The next federal election will soon be upon us and there’s a growing sense that, between the Liberals and the Conservatives, who wins Quebec will win the election.
Quebec is a funny place at election time because Quebecers have a tendency to vote en masse. Parties have been known to sweep French Quebec, pocketing at least two-thirds of the province’s 75 seats. In this election, there will be 78.
The first election I covered was in 1974. Based in Montreal, I witnessed a strange phenomenon when Pierre Trudeau’s Liberals won most of the Quebec seats without needing to do much campaigning. The vote was strategic and automatic.
The Liberals swept Quebec in 1974, 1979 and 1980. But then the floor caved in and they haven’t done well in Quebec since. That is 35 years. And since that last Liberal surge in 1980, French Quebecers have continued to vote en masse, except with different partners.
In 1984 and 1988, Brian Mulroney’s Progressive Conservatives took Quebec the way the Liberals had done it before them. Quebecers went from Liberal red to Tory blue without blinking. Again, the remarkable thing was how strategic the vote was, and how automatic in nature. All Progressive Conservatives had to do, it seemed, was put their name on the ballot.
With the demise of the Progressive Conservatives in the 1993 election, newcomers came to claim the throne in Quebec. The Bloc Québécois was a new party, but the scenario was exactly the same. French Quebec voted the same way in ridings across the province.
For a decade and a half, the separatist Bloc held strong in Quebec and, when it was time to bid them adieu as a political force, newcomers again replaced them, en masse. In 2011 Jack Layton’s NDP swept the province in what was called the “orange crush.” The NDP had no history in the province and seemingly came out of nowhere to win big.
For many, it was Layton’s victory. All those seats in Quebec had his name written on them and, with his untimely death soon after the vote in 2011, it is now open season in Quebec. Quebec is ripe for the picking. It has the earmarks of an epic fight with the national stakes as high as they can be.

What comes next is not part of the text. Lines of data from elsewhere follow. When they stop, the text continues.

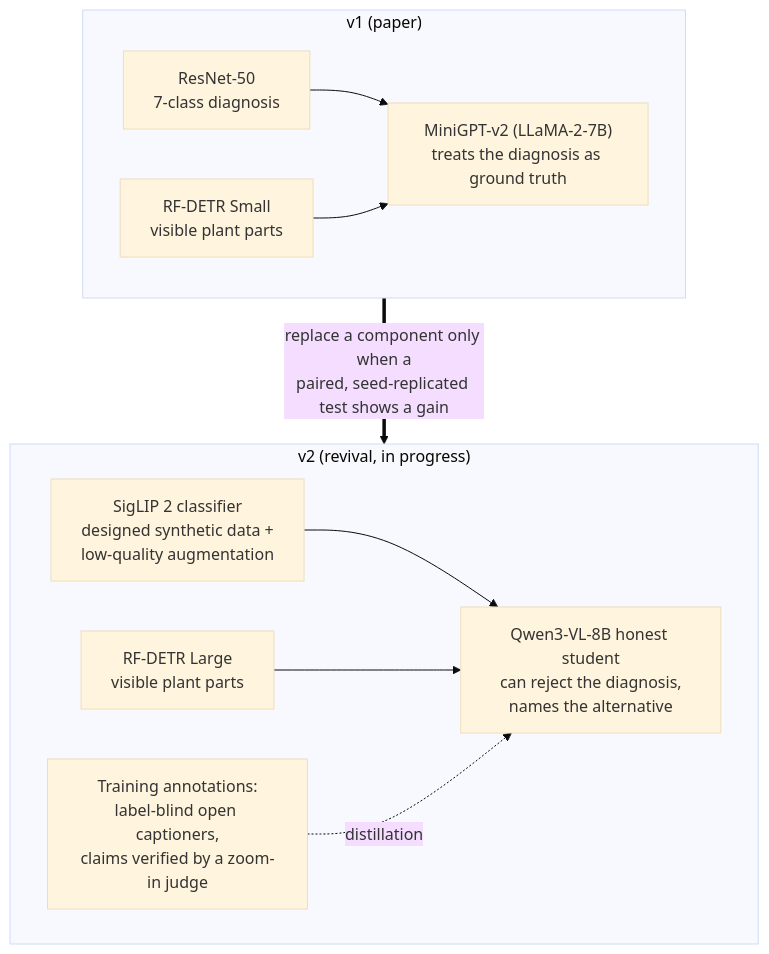
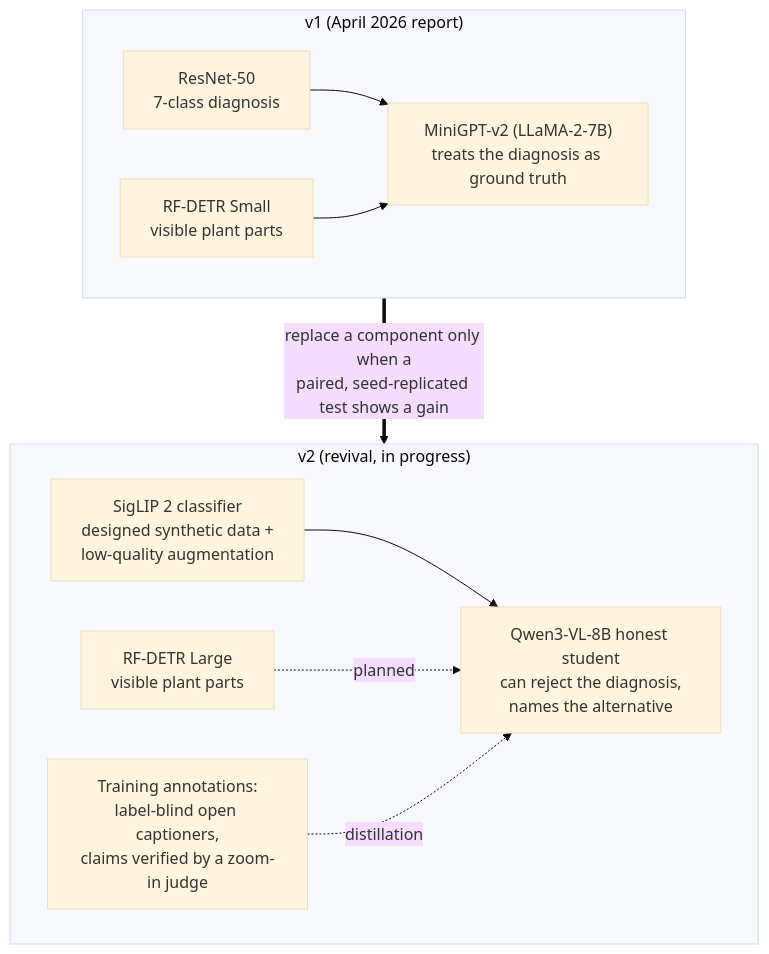
The diagram in README.md (greatroboticslab/AGAI), drawn with Mermaid (base theme) before and after one commit. The commit also changed other lines of this file and 2 other files, not shown here.

````diff
--- a/README.md
+++ b/README.md
@@ -51,13 +51,13 @@
 ```mermaid
 flowchart TB
-    subgraph V1["v1 (paper)"]
+    subgraph V1["v1 (April 2026 report)"]
         a1["ResNet-50<br/>7-class diagnosis"] --> a3["MiniGPT-v2 (LLaMA-2-7B)<br/>treats the diagnosis as ground truth"]
         a2["RF-DETR Small<br/>visible plant parts"] --> a3
     end
     subgraph V2["v2 (revival, in progress)"]
         b1["SigLIP 2 classifier<br/>designed synthetic data +<br/>low-quality augmentation"] --> b3["Qwen3-VL-8B honest student<br/>can reject the diagnosis,<br/>names the alternative"]
-        b2["RF-DETR Large<br/>visible plant parts"] --> b3
+        b2["RF-DETR Large<br/>visible plant parts"] -.->|"planned"| b3
         b4["Training annotations:<br/>label-blind open captioners,<br/>claims verified by a zoom-in judge"] -.->|distillation| b3
     end
     V1 ==>|"replace a component only when a<br/>paired, seed-replicated test shows a gain"| V2
 ```
````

The NDP has much of its credibility riding on those seats in Quebec. There is nothing worse in politics than to be dismissed as a fluke, an accident, or a one-shot deal. Without those 54 Quebec seats, the NDP will resume its traditional place as the third party in Parliament, far from power; and, worse, far from ever being taken seriously.
For the Liberals, there is the irony of reaching for the success Justin Trudeau’s father had in Quebec, while understanding it was also his father who killed Liberal chances in Quebec over the past 35 years.
The repatriation of the Constitution and the Charter of Rights and Freedoms were milestone achievements in English Canada, but were soundly rejected by French Quebec. Until now, French Quebecers have not forgiven or forgotten – and that is what Trudeau finds himself up against: the ghost of his father.
Stephen Harper knows the key nationally to winning the election is to break the pattern of strategic voting in French Quebec by taking 15 to 20, even 25 seats. He knows his Conservatives cannot sweep and they would never be the automatic strategic choice.
In Quebec, the Conservatives are seen as too right wing, too hard on crime, too easy on Israel, too English and too western. And, yet, they hope they can win up to a third of the seats.
The prime minister will make the case that Quebecers are not as left leaning as Quebec’s journalists and academics, which explains his recent scathing attack on Radio-Canada’s journalists who, he said, “hate” conservative values.
He will seek out conservative-minded people in Quebec who don’t advertise or advocate their conservatism and hope there are enough of them to help him turn the corner.
Historic voting patterns are hard to break. But, without Jack Layton and with the ghost of Pierre Trudeau, he may have a chance.